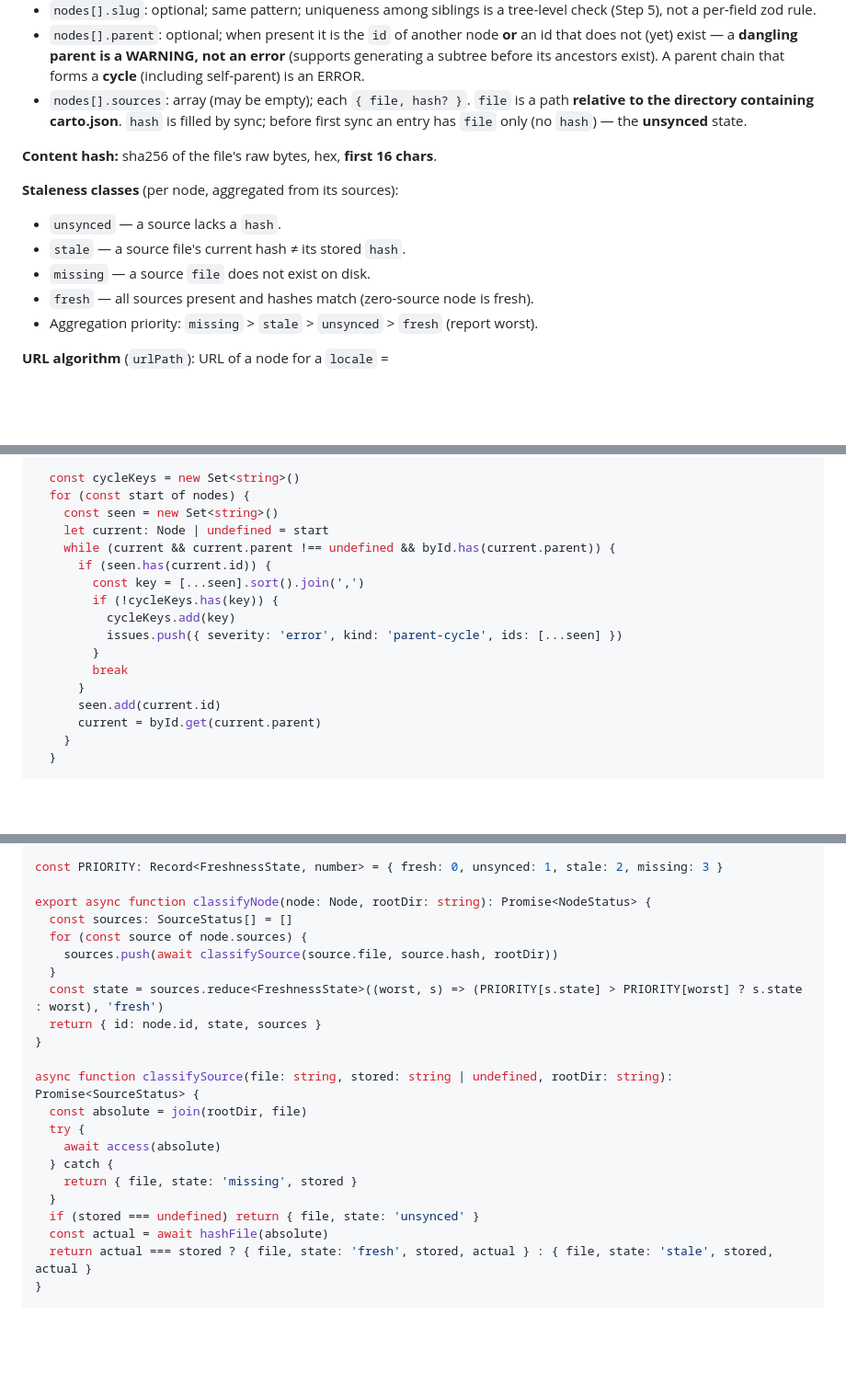
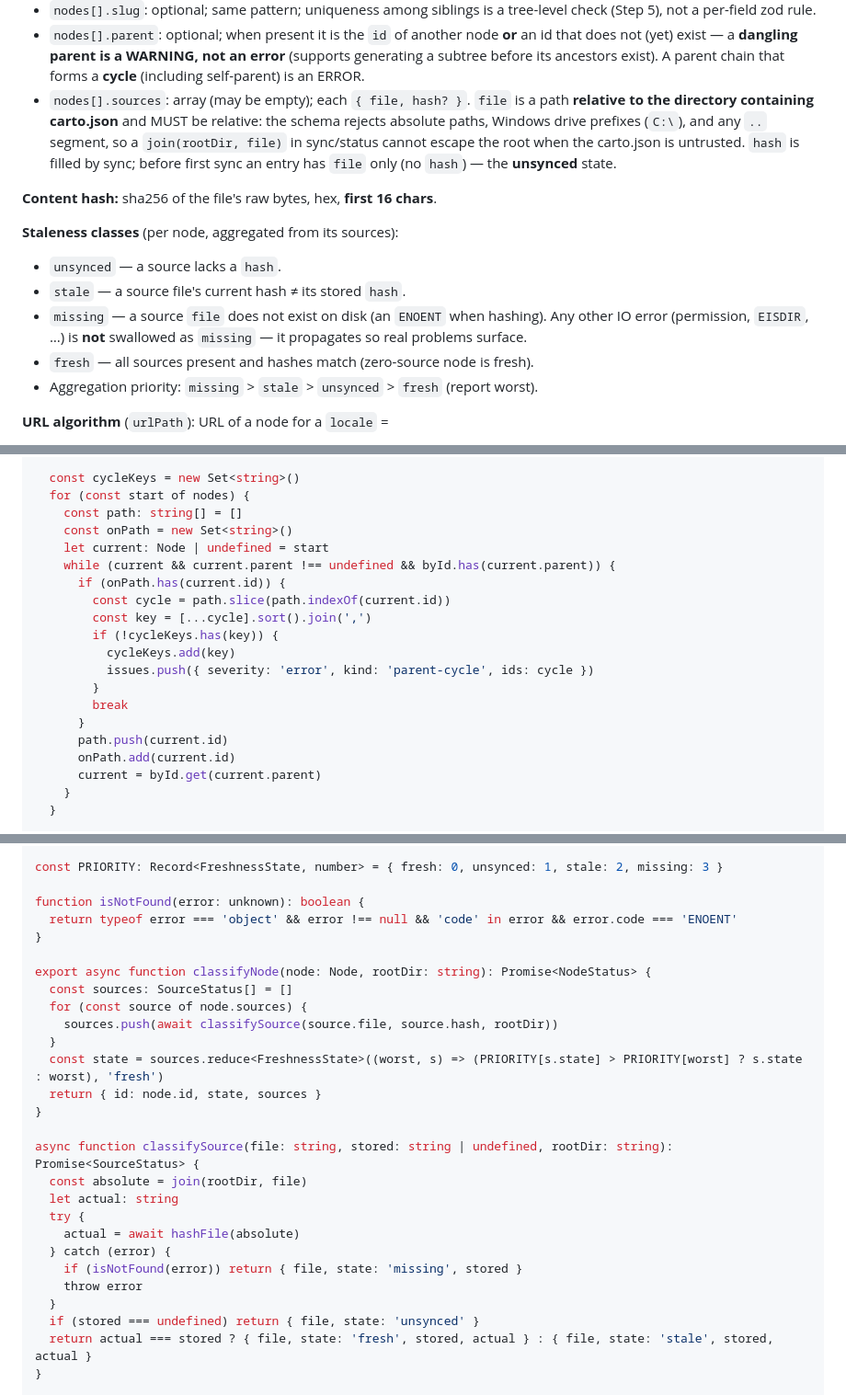
Before and after one commit to 5u4/carto, a Markdown page: plans/002-core-package.md, 3 parts joined by grey strips. Shown at 92% size. Drawn GitHub-style; blank space fills up the shorter version.

Commit message:
docs(plans): sync 002 core plan with review-round hardening fixes

```diff
--- a/plans/002-core-package.md
+++ b/plans/002-core-package.md
@@ -140,16 +140,20 @@ repo forbids code comments and a gate enforces it; see conventions.)
   error** (supports generating a subtree before its ancestors exist). A parent
   chain that forms a **cycle** (including self-parent) is an ERROR.
 - `nodes[].sources`: array (may be empty); each `{ file, hash? }`. `file` is a
-  path **relative to the directory containing carto.json**. `hash` is filled by
-  sync; before first sync an entry has `file` only (no `hash`) — the **unsynced**
-  state.
+  path **relative to the directory containing carto.json** and MUST be relative:
+  the schema rejects absolute paths, Windows drive prefixes (`C:\`), and any `..`
+  segment, so a `join(rootDir, file)` in sync/status cannot escape the root when
+  the carto.json is untrusted. `hash` is filled by sync; before first sync an
+  entry has `file` only (no `hash`) — the **unsynced** state.
 
 **Content hash:** sha256 of the file's raw bytes, hex, **first 16 chars**.
 
 **Staleness classes** (per node, aggregated from its sources):
 - `unsynced` — a source lacks a `hash`.
 - `stale` — a source file's current hash ≠ its stored `hash`.
-- `missing` — a source `file` does not exist on disk.
+- `missing` — a source `file` does not exist on disk (an `ENOENT` when hashing).
+  Any other IO error (permission, `EISDIR`, …) is **not** swallowed as `missing` —
+  it propagates so real problems surface.
 - `fresh` — all sources present and hashes match (zero-source node is fresh).
 - Aggregation priority: `missing` > `stale` > `unsynced` > `fresh` (report worst).
 
@@ -521,18 +537,21 @@ export function checkTree(nodes: Node[]): TreeIssue[] {
 
   const cycleKeys = new Set<string>()
   for (const start of nodes) {
-    const seen = new Set<string>()
+    const path: string[] = []
+    const onPath = new Set<string>()
     let current: Node | undefined = start
     while (current && current.parent !== undefined && byId.has(current.parent)) {
-      if (seen.has(current.id)) {
-        const key = [...seen].sort().join(',')
+      if (onPath.has(current.id)) {
+        const cycle = path.slice(path.indexOf(current.id))
+        const key = [...cycle].sort().join(',')
         if (!cycleKeys.has(key)) {
           cycleKeys.add(key)
-          issues.push({ severity: 'error', kind: 'parent-cycle', ids: [...seen] })
+          issues.push({ severity: 'error', kind: 'parent-cycle', ids: cycle })
         }
         break
       }
-      seen.add(current.id)
+      path.push(current.id)
+      onPath.add(current.id)
       current = byId.get(current.parent)
     }
   }
@@ -631,6 +649,10 @@ export interface NodeStatus {
 
 const PRIORITY: Record<FreshnessState, number> = { fresh: 0, unsynced: 1, stale: 2, missing: 3 }
 
+function isNotFound(error: unknown): boolean {
+  return typeof error === 'object' && error !== null && 'code' in error && error.code === 'ENOENT'
+}
+
 export async function classifyNode(node: Node, rootDir: string): Promise<NodeStatus> {
   const sources: SourceStatus[] = []
   for (const source of node.sources) {
@@ -642,13 +664,14 @@ export async function classifyNode(node: Node, rootDir: string): Promise<NodeSta
 
 async function classifySource(file: string, stored: string | undefined, rootDir: string): Promise<SourceStatus> {
   const absolute = join(rootDir, file)
+  let actual: string
   try {
-    await access(absolute)
-  } catch {
-    return { file, state: 'missing', stored }
+    actual = await hashFile(absolute)
+  } catch (error) {
+    if (isNotFound(error)) return { file, state: 'missing', stored }
+    throw error
   }
   if (stored === undefined) return { file, state: 'unsynced' }
-  const actual = await hashFile(absolute)
   return actual === stored ? { file, state: 'fresh', stored, actual } : { file, state: 'stale', stored, actual }
 }
 
```
Also changed, not shown: other parts of plans/002-core-package.md (+14 -3 lines).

• The task: Reproduce all of the data exactly; the pictures do not belong in the copy.

• Written reply:
Before and after one commit to 5u4/carto, a Markdown page: plans/002-core-package.md, 3 parts joined by grey strips. Shown at 92% size. Drawn GitHub-style; blank space fills up the shorter version.

Commit message:
docs(plans): sync 002 core plan with review-round hardening fixes

```diff
--- a/plans/002-core-package.md
+++ b/plans/002-core-package.md
@@ -140,16 +140,20 @@ repo forbids code comments and a gate enforces it; see conventions.)
   error** (supports generating a subtree before its ancestors exist). A parent
   chain that forms a **cycle** (including self-parent) is an ERROR.
 - `nodes[].sources`: array (may be empty); each `{ file, hash? }`. `file` is a
-  path **relative to the directory containing carto.json**. `hash` is filled by
-  sync; before first sync an entry has `file` only (no `hash`) — the **unsynced**
-  state.
+  path **relative to the directory containing carto.json** and MUST be relative:
+  the schema rejects absolute paths, Windows drive prefixes (`C:\`), and any `..`
+  segment, so a `join(rootDir, file)` in sync/status cannot escape the root when
+  the carto.json is untrusted. `hash` is filled by sync; before first sync an
+  entry has `file` only (no `hash`) — the **unsynced** state.
 
 **Content hash:** sha256 of the file's raw bytes, hex, **first 16 chars**.
 
 **Staleness classes** (per node, aggregated from its sources):
 - `unsynced` — a source lacks a `hash`.
 - `stale` — a source file's current hash ≠ its stored `hash`.
-- `missing` — a source `file` does not exist on disk.
+- `missing` — a source `file` does not exist on disk (an `ENOENT` when hashing).
+  Any other IO error (permission, `EISDIR`, …) is **not** swallowed as `missing` —
+  it propagates so real problems surface.
 - `fresh` — all sources present and hashes match (zero-source node is fresh).
 - Aggregation priority: `missing` > `stale` > `unsynced` > `fresh` (report worst).
 
@@ -521,18 +537,21 @@ export function checkTree(nodes: Node[]): TreeIssue[] {
 
   const cycleKeys = new Set<string>()
   for (const start of nodes) {
-    const seen = new Set<string>()
+    const path: string[] = []
+    const onPath = new Set<string>()
     let current: Node | undefined = start
     while (current && current.parent !== undefined && byId.has(current.parent)) {
-      if (seen.has(current.id)) {
-        const key = [...seen].sort().join(',')
+      if (onPath.has(current.id)) {
+        const cycle = path.slice(path.indexOf(current.id))
+        const key = [...cycle].sort().join(',')
         if (!cycleKeys.has(key)) {
           cycleKeys.add(key)
-          issues.push({ severity: 'error', kind: 'parent-cycle', ids: [...seen] })
+          issues.push({ severity: 'error', kind: 'parent-cycle', ids: cycle })
         }
         break
       }
-      seen.add(current.id)
+      path.push(current.id)
+      onPath.add(current.id)
       current = byId.get(current.parent)
     }
   }
@@ -631,6 +649,10 @@ export interface NodeStatus {
 
 const PRIORITY: Record<FreshnessState, number> = { fresh: 0, unsynced: 1, stale: 2, missing: 3 }
 
+function isNotFound(error: unknown): boolean {
+  return typeof error === 'object' && error !== null && 'code' in error && error.code === 'ENOENT'
+}
+
 export async function classifyNode(node: Node, rootDir: string): Promise<NodeStatus> {
   const sources: SourceStatus[] = []
   for (const source of node.sources) {
@@ -642,13 +664,14 @@ export async function classifyNode(node: Node, rootDir: string): Promise<NodeSta
 
 async function classifySource(file: string, stored: string | undefined, rootDir: string): Promise<SourceStatus> {
   const absolute = join(rootDir, file)
+  let actual: string
   try {
-    await access(absolute)
-  } catch {
-    return { file, state: 'missing', stored }
+    actual = await hashFile(absolute)
+  } catch (error) {
+    if (isNotFound(error)) return { file, state: 'missing', stored }
+    throw error
   }
   if (stored === undefined) return { file, state: 'unsynced' }
-  const actual = await hashFile(absolute)
   return actual === stored ? { file, state: 'fresh', stored, actual } : { file, state: 'stale', stored, actual }
 }
 
```
Also changed, not shown: other parts of plans/002-core-package.md (+14 -3 lines).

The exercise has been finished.